Emergency preparedness plans require facility-based and community-based risk assessments to ensure facility operations continue and that the facility meets the needs of its patients. Based on the risks identified, facilities must develop and maintain training and testing. The program must be reviewed and updated at least annually.
During the pandemic, some facilities may have missed their annual reviews. Nevertheless, the requirement remains — so now is a great time to review your program.
Emergency preparedness trainings must cover emergency preparedness policies and procedures for all new employees, volunteers and individuals providing services (including agency staff). Additionally, facilities must conduct and document ongoing emergency preparedness training twice yearly and with revisions. Ideally, trainings include lessons learned from recent exercises or real-life emergencies. Staff must demonstrate knowledge of emergency procedures.

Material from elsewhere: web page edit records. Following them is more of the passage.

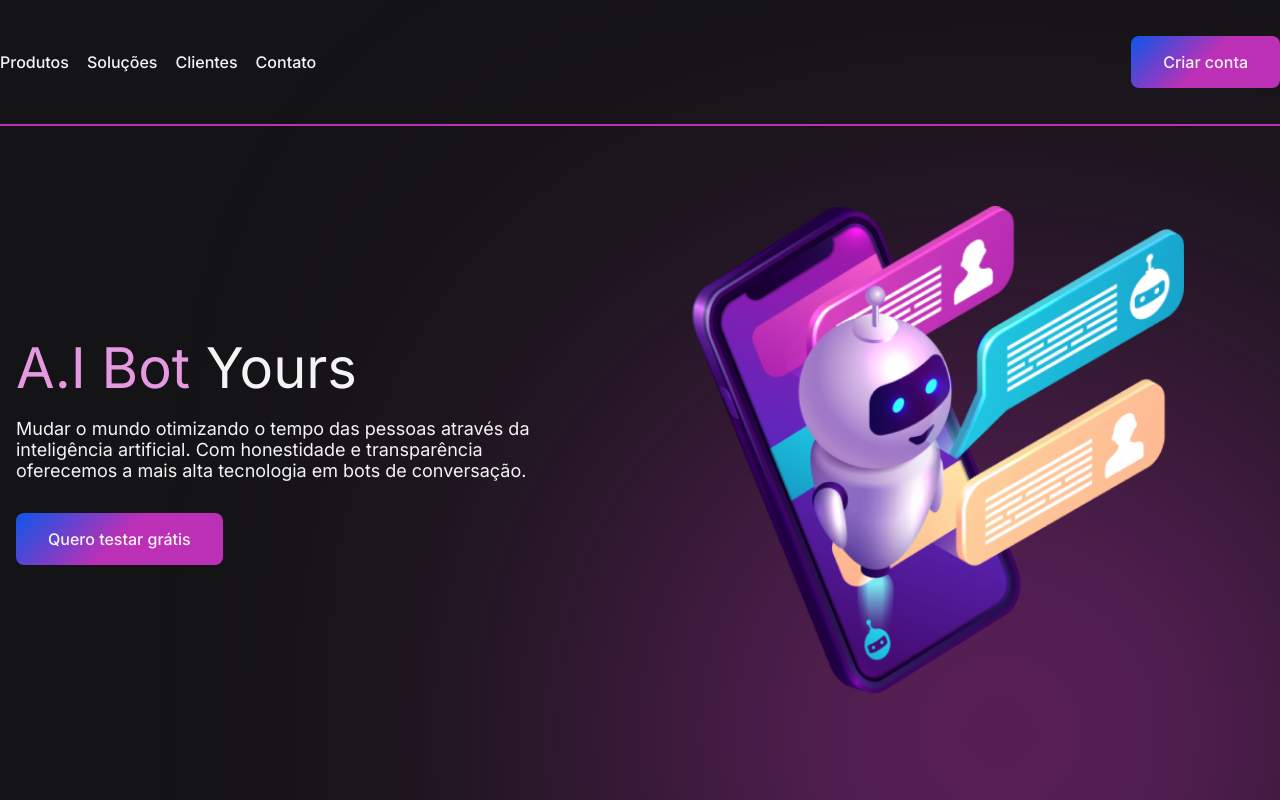
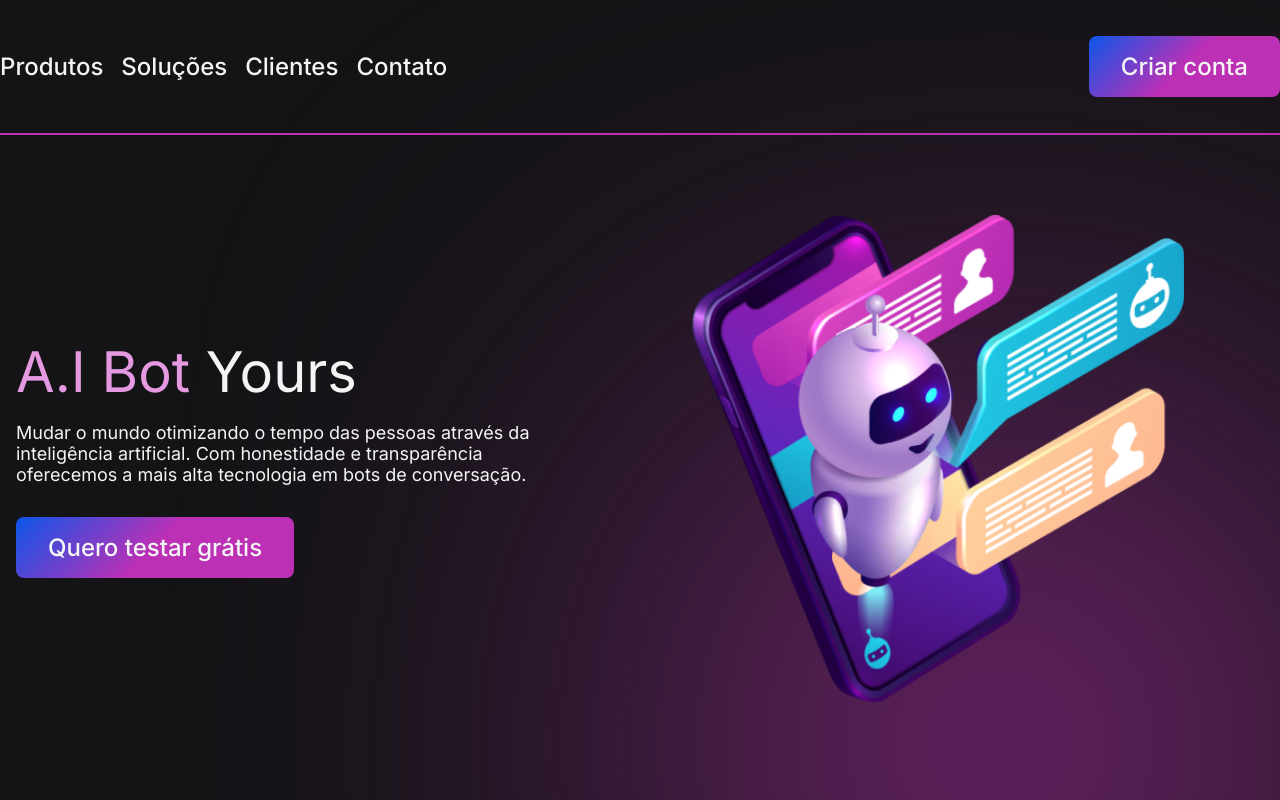
Before and after one commit to Dener-Garcia/landing-page-lit-academy-reactJS, a React (Vite) app: page / in a window 1280 px wide. Shown: the top 800 px of the page. Built offline with nearby package versions, Linux system fonts and the light colour scheme.

Commit message:
fix: links and anchor for each section

```diff
--- a/src/components/Contact/Contact.jsx
+++ b/src/components/Contact/Contact.jsx
@@ -18,7 +18,7 @@ const Contact = () => {
 
 
   return(
-    <section className="contact">
+    <section id="contact" className="contact">
 
       <div className="backgroundBlur2"></div>
       <div className="form-div">
--- a/src/components/Footer/Footer.jsx
+++ b/src/components/Footer/Footer.jsx
@@ -13,10 +13,12 @@ const Footer = () => {
       <footer>
         <img src={logoImg} alt="Logo da empresa ficticia Your Bots" />
         <nav className="nav-footer">
-          <LinksPage linkName="Produtos" />
-          <LinksPage linkName="Soluções" />
-          <LinksPage linkName="Clientes" />
-          <LinksPage linkName="Contato" />
+
+          <LinksPage linkName="Produtos" linkAnchor="#products" />
+          <LinksPage linkName="Soluções" linkAnchor="#solutions"/>
+          <LinksPage linkName="Clientes" linkAnchor="#customers"/>
+          <LinksPage linkName="Contato" linkAnchor="#contact" />
+
         </nav>
         <div className="social-icons">
           <a href="#" aria-label="Twitter" ><img src={xIcon} /> </a>
--- a/src/components/Header/Header.jsx
+++ b/src/components/Header/Header.jsx
@@ -7,10 +7,12 @@ const Header = () =>{
   return(
     <header className="header">
       <div className="links">
-        <LinksPage linkName="Produtos" />
-        <LinksPage linkName="Soluções"/>
-        <LinksPage linkName="Clientes" />
-        <LinksPage linkName="Contato" />
+        <nav>
+          <LinksPage linkName="Produtos" linkAnchor="#products" />
+          <LinksPage linkName="Soluções" linkAnchor="#solutions"/>
+          <LinksPage linkName="Clientes" linkAnchor="#customers"/>
+          <LinksPage linkName="Contato" linkAnchor="#contact" />
+        </nav>
       </div>
       <ButtonPrimary btnTitle="Criar conta" />
     </header>
--- a/src/components/Header/module.css
+++ b/src/components/Header/module.css
@@ -9,7 +9,7 @@
   border-bottom: 2px solid var(--background-tertiary);
 }
 
-.links{
+.links nav{
   display: flex;
   gap: 1.125rem;
 }
--- a/src/components/Products/Products.jsx
+++ b/src/components/Products/Products.jsx
@@ -1,42 +1,42 @@
-import React from "react";
-import './module.css'
-import ProductCard from "../design-system/ProductCard/ProductCard";
-import imgCard1 from "../../../public/assets/escolha-bot.png"
-import imgCard2 from "../../../public/assets/treine-seu-bot.png"
-import imgCard3 from "../../../public/assets/integracao.png"
-import imgCard4 from "../../../public/assets/usando-bot.png"
-import ButtonPrimary from "../design-system/Button-primary/ButtonPrimary";
+import React from 'react';
+import './module.css';
+import ProductCard from '../design-system/ProductCard/ProductCard';
+import imgCard1 from '../../../public/assets/escolha-bot.png';
+import imgCard2 from '../../../public/assets/treine-seu-bot.png';
+import imgCard3 from '../../../public/assets/integracao.png';
+import imgCard4 from '../../../public/assets/usando-bot.png';
+import ButtonPrimary from '../design-system/Button-primary/ButtonPrimary';
 
 const Products = () =>{
   return(
-    <section className="products">
+    <section id="products" className="products">
       <div className="backgroundBlur"></div>
       <h2>Conheça seu próximo <span>bot</span></h2>
       <p>Temos um bot que combina com sua necessidade, eles são treinados por você e aperfeiçoados com a mais nova tecnologia do ChatGPT.</p>
       <div className="cards">
         <ProductCard
           imgCard={imgCard1}
-      titleCard={"Escolha seu bot"}
-      descriptionCard={"São mais de 30 bot's para você, também podemos criar a sua versão customizada."} />
+          titleCard={'Escolha seu bot'}
+          descriptionCard={'São mais de 30 bot\'s para você, também podemos criar a sua versão customizada.'} />
 
         <ProductCard
           imgCard={imgCard2}
-      titleCard={"Treine seu bot"}
-      descriptionCard={"Responda as perguntas, dê sua voz para seu bot e ele vai aprender a como responder seu público."} />
+          titleCard={'Treine seu bot'}
+          descriptionCard={'Responda as perguntas, dê sua voz para seu bot e ele vai aprender a como responder seu público.'} />
 
         <ProductCard
           imgCard={imgCard3}
-      titleCard={"Integre seu bot"}
-      descriptionCard={"Chegou a hora de integrar seu bot a sua rede social ou e-commerce, com nossa API de integração isso é fácil."} />
+          titleCard={'Integre seu bot'}
+          descriptionCard={'Chegou a hora de integrar seu bot a sua rede social ou e-commerce, com nossa API de integração isso é fácil.'} />
 
         <ProductCard
           imgCard={imgCard4}
-      titleCard={"Usando seu bot"}
-      descriptionCard={"Tudo pronto, agora é só ir acompanhando e ficar de olhos nas notificações que sue bot vai te mandar."} />
+          titleCard={'Usando seu bot'}
+          descriptionCard={'Tudo pronto, agora é só ir acompanhando e ficar de olhos nas notificações que sue bot vai te mandar.'} />
       </div>
-      <ButtonPrimary btnTitle={"Quero testar grátis"} />
+      <ButtonPrimary btnTitle={'Quero testar grátis'} />
     </section>
-  )
-}
+  );
+};
 
-export default Products
+export default Products;
--- a/src/components/Testimonials/Testimonials.jsx
+++ b/src/components/Testimonials/Testimonials.jsx
@@ -26,7 +26,7 @@ const Testimonials = () => {
   }, []);
 
   return(
-    <section className="testimonials">
+    <section id="customers" className="testimonials">
       <h3>Nossos clientes</h3>
       <p>Veja o que dizem sobre nós e como nossos bots tem ajudado nossos clientes.</p>
       <div className="testimonyCards">
--- a/src/components/Tools/Tools.jsx
+++ b/src/components/Tools/Tools.jsx
@@ -5,7 +5,7 @@ import ChatImg from '../../../public/assets/chat-example.png';
 
 const Tools = () => {
   return(
-    <section className="tools">
+    <section id="solutions" className="tools">
       <img className="bot-img" src={ServiceImg}/>
       <div className="bot-work" alt="Um robo com aparencia feminina e tres balões flutuando ao seu lado direito simulando uma conversa">
         <h3>Como a <span>Cute Bot</span> te ajuda</h3>
--- a/src/components/design-system/LinksPage/LinksPage.jsx
+++ b/src/components/design-system/LinksPage/LinksPage.jsx
@@ -3,10 +3,10 @@ import './module.css';
 
 const LinksPage = (props) => {
 
-  const {linkName} = props;
+  const {linkName, linkAnchor} = props;
 
   return(
-    <a href="#" className="linkPrimary">{linkName}</a>
+    <a href={linkAnchor} className="linkPrimary">{linkName}</a>
   );
 };
 
--- a/src/index.css
+++ b/src/index.css
@@ -20,7 +20,7 @@
     --head2: 2.5rem;
     --head3: 2.25rem;
     --head4: 1.5rem;
-    --head4: 1rem;
+    --head5: 1rem;
     --body1: 1.125rem;
 
     --grid-container: 90rem;
@@ -33,9 +33,11 @@
     padding: 0;
     border: none;
     box-sizing: border-box;
+    scroll-behavior: smooth;
 }
 
 body{
     font-family: 'Inter', sans-serif;
-    background: var(--background-primary)
+    background: var(--background-primary);
+
 }
```
Lines whose indentation alone changed are shown as unchanged.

The facility must also conduct tests, including unannounced drills. That component must have: 1) a full-scale exercise, preferably community-based, or facility-based 2) an additional full-scale or tabletop exercise with facilitator-led group discussion; and analysis of the facility’s response.
If the facility experiences an emergency requiring emergency plan activation, the facility is exempt from exercises for one year afterward. When analyzing the facility’s response of a real emergency or exercise, consider whether revisions to the emergency preparedness plan are needed.
For further details, see Appendix Z of the State Operations Manual.